(Task goal) Find and copy each line of the records where the string "Before" shows up.

#### Exercise data

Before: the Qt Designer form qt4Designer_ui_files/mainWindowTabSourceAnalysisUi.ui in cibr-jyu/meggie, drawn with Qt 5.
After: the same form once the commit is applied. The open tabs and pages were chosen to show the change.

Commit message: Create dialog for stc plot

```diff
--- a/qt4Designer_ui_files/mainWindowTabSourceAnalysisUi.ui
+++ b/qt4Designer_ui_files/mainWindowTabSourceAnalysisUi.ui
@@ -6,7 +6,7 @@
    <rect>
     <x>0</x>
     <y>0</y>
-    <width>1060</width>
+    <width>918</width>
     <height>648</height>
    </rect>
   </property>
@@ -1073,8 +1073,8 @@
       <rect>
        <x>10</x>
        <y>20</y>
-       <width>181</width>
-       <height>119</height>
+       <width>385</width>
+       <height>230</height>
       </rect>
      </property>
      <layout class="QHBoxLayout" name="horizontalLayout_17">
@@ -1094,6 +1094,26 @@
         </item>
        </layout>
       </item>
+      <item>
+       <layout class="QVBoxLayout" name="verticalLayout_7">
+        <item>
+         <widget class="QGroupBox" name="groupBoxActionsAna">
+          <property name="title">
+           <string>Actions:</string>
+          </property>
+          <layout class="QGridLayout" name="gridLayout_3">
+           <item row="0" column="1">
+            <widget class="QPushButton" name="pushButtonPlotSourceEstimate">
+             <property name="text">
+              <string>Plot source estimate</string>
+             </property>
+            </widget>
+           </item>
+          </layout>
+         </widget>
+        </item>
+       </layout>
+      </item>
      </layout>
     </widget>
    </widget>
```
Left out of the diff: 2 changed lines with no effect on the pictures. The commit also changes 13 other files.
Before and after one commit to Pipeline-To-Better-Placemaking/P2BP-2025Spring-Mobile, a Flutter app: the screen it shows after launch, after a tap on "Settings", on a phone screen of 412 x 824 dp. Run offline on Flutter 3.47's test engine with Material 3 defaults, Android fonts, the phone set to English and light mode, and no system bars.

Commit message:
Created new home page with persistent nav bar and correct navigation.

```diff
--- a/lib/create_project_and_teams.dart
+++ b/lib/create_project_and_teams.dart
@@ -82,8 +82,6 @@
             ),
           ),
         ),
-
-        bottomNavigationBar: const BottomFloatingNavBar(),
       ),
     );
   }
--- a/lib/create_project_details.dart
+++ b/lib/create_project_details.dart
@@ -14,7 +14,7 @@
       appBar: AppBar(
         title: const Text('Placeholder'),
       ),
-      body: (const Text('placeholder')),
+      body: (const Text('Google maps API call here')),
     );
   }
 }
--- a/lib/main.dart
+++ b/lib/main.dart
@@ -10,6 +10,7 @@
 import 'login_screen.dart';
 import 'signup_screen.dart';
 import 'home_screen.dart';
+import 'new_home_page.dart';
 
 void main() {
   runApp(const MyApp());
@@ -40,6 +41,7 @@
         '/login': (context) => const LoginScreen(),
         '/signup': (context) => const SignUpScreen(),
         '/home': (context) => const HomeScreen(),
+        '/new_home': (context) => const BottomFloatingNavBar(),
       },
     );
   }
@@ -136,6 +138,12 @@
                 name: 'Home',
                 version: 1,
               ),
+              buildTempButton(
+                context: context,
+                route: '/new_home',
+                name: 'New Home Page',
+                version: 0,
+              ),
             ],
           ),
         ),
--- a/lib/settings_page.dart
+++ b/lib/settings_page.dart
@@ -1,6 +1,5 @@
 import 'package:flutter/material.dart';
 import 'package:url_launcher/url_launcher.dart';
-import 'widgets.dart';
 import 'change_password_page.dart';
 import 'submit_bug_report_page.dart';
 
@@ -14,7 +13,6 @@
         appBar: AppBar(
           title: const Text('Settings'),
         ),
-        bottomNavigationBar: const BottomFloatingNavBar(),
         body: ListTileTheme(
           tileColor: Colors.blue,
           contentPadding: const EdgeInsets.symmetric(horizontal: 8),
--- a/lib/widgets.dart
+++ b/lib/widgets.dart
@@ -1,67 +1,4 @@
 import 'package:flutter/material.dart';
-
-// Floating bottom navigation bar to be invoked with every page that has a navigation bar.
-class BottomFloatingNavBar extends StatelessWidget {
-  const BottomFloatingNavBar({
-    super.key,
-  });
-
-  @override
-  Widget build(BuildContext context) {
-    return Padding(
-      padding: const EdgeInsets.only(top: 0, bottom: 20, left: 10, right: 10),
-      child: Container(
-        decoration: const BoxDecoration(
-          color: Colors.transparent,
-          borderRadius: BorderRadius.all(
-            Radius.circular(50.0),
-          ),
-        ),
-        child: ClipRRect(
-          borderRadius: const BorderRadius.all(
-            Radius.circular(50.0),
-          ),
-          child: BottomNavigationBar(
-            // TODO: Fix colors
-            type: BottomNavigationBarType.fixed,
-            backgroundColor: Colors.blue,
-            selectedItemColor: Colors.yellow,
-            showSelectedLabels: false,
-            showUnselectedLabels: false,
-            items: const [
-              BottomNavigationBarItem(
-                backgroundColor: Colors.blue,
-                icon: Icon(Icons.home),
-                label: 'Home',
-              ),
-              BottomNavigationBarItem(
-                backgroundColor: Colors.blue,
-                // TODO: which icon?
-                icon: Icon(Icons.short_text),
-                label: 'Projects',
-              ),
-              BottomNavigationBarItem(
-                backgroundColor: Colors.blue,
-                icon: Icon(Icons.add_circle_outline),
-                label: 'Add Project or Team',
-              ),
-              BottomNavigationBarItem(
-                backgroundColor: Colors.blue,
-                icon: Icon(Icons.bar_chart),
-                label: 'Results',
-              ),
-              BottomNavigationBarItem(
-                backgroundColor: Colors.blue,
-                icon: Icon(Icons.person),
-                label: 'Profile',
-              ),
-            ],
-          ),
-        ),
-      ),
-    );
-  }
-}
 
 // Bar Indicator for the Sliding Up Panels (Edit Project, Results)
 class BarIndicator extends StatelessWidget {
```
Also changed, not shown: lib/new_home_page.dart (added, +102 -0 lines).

########

(Problem solution)
Before: the Qt Designer form qt4Designer_ui_files/mainWindowTabSourceAnalysisUi.ui in cibr-jyu/meggie, drawn with Qt 5.
Before and after one commit to Pipeline-To-Better-Placemaking/P2BP-2025Spring-Mobile, a Flutter app: the screen it shows after launch, after a tap on "Settings", on a phone screen of 412 x 824 dp. Run offline on Flutter 3.47's test engine with Material 3 defaults, Android fonts, the phone set to English and light mode, and no system bars.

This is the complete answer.